Version difference data:

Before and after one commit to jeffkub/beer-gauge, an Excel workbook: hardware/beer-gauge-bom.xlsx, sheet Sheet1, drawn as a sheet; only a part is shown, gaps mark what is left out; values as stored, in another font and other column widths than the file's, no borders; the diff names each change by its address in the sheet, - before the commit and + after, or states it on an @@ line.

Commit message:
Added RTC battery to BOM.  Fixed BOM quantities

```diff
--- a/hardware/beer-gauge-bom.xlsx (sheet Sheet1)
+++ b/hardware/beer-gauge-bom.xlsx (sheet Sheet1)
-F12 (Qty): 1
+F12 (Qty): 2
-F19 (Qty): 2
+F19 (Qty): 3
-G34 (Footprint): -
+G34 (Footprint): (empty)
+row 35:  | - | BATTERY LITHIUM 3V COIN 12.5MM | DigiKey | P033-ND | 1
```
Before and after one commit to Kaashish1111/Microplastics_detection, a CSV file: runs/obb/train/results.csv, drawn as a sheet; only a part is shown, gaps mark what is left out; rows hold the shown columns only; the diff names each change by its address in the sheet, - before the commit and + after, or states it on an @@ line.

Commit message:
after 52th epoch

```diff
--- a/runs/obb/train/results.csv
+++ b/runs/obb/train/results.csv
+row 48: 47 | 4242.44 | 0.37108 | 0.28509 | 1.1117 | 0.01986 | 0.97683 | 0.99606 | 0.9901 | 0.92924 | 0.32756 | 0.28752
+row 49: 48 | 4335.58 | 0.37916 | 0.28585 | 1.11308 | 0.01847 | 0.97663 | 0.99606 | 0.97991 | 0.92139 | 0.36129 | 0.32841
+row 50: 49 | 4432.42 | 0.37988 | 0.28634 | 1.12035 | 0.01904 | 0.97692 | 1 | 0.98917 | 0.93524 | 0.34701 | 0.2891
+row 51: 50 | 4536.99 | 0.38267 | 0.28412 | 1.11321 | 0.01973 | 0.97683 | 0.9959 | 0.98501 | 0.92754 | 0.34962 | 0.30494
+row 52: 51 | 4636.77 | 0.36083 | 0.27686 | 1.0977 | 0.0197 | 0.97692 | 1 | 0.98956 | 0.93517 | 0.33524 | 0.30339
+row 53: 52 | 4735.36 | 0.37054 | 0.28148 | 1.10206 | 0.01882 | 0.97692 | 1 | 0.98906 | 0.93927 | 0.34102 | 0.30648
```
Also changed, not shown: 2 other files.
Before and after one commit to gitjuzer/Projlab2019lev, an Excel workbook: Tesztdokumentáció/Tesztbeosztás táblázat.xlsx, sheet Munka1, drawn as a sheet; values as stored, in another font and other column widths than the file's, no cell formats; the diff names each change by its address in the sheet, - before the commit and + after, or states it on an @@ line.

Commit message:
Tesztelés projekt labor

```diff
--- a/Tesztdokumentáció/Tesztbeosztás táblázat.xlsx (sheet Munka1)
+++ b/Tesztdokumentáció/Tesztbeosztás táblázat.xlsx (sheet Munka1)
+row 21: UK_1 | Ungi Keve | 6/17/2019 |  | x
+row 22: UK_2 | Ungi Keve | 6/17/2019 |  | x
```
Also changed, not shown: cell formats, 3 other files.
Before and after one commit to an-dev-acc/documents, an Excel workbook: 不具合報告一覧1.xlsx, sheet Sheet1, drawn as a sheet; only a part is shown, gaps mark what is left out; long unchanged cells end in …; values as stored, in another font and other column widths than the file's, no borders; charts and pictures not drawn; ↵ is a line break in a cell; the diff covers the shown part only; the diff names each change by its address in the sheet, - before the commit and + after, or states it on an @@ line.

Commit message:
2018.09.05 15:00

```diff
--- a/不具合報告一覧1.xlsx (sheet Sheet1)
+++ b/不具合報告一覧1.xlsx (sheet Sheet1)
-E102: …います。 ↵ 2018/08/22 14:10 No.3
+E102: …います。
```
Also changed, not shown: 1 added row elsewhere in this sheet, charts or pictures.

YOUR OBJECTIVE: Wherever the string "formats" is found in the entries, copy the line it sits in.

EXERCISE RESULT:
Before and after one commit to gitjuzer/Projlab2019lev, an Excel workbook: Tesztdokumentáció/Tesztbeosztás táblázat.xlsx, sheet Munka1, drawn as a sheet; values as stored, in another font and other column widths than the file's, no cell formats; the diff names each change by its address in the sheet, - before the commit and + after, or states it on an @@ line.
Also changed, not shown: cell formats, 3 other files.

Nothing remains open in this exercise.